Microstockr Pro – I missed it!

I’ve written about Microstockr Pro before, but it is always difficult to justify spending money on applications for microstock. It seems like we are so conditioned to accepting pennies for our images that we absolutely hate spending money (especially recurring money) on services that might make our lives easier! I know someone who earns more from me from stock photography who will not pay for applications like StockSubmitter and Microstockr Pro even though it is clear that she can easily afford it.

I accidentally let my subscription to Microstockr lapse at the end of December and initially thought – “oh, so what! I can see how my earnings are doing from time to time by visiting the main sites – I don’t need to spend my money on this.” So I didn’t renew. The result was pretty amazing – I really missed the program! I would do my emails first thing in the morning and then think to myself, I wonder what sort of images are selling? Are my St Patrick’s Day shots starting to take off? Are people still licensing bitcoin photos now that it has gone off the boil? So I went to the Shutterstock site and struggled as usual with the image thumbnails being on different tabs so it is hard to really understand what is going on. Then off to Adobe to look at sales there, at which point I gave up. It was all too disjointed.

But still I hung on to my plan! By the 5th January, I had had enough. I didn’t know what sort of images were selling and I really missed the ability to look at all the agencies in one place to get a better feel of the way the market was moving. So after 5 days without the program, I gave in and signed up again. Almost immediately, I thought of a new opportunity. I often look at the thumbnails from an image that has sold and think – I could change that to create a new saleable image. One this week was a new series I did on alternative cybercurrency coins – I saw a recent sale of an Ethereum coin:

This is a straightforward photo of an ether coin laying on top of bitcoins. But it seemed pretty clear when I saw it that I could easily remove the icons and make my own versions of other cybercoins in the news and so a new series was born:

This one is a Ripple coin! Already selling on a number of agencies.

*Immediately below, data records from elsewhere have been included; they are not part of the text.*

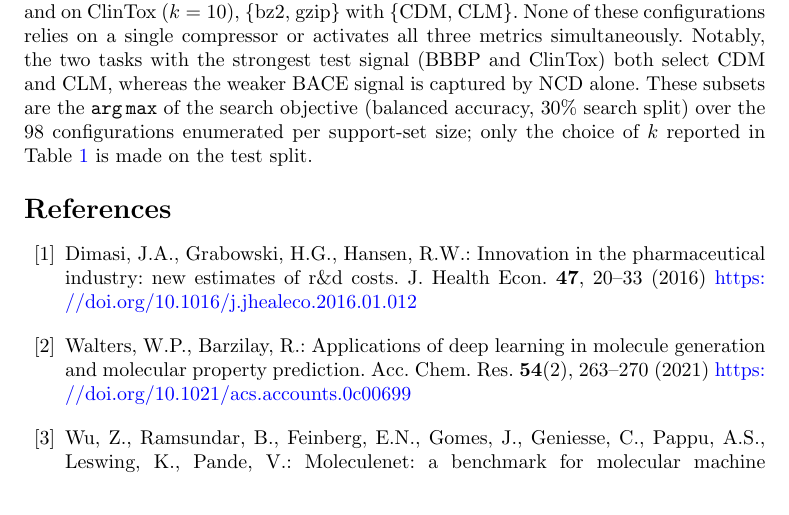
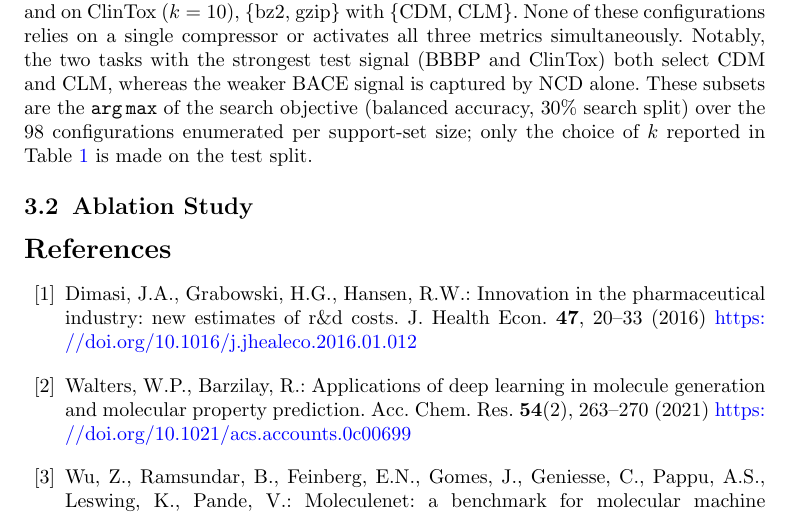
Before and after one commit to itsjesusalan/scope-paper, a LaTeX paper (sn-article.tex, which reads sections/03_results_and_discussion.tex): part of page 13 of 15, cut so that both start at the same text. Compiled offline with pdfLaTeX.

Commit message:
add subsection ablation

```diff
--- a/sections/03_results_and_discussion.tex
+++ b/sections/03_results_and_discussion.tex
@@ -166,3 +166,5 @@ the \texttt{arg\,max} of the search objective (balanced accuracy, 30\% search
 split) over the 98 configurations enumerated per support-set size; only the
 choice of $k$ reported in Table~\ref{tab:scope_results} is made on the test
 split.
+
+\subsection{Ablation Study}\label{subsec:ablation}
```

So the moral of the story is – don’t handicap your sales by being “penny wise but pound foolish”!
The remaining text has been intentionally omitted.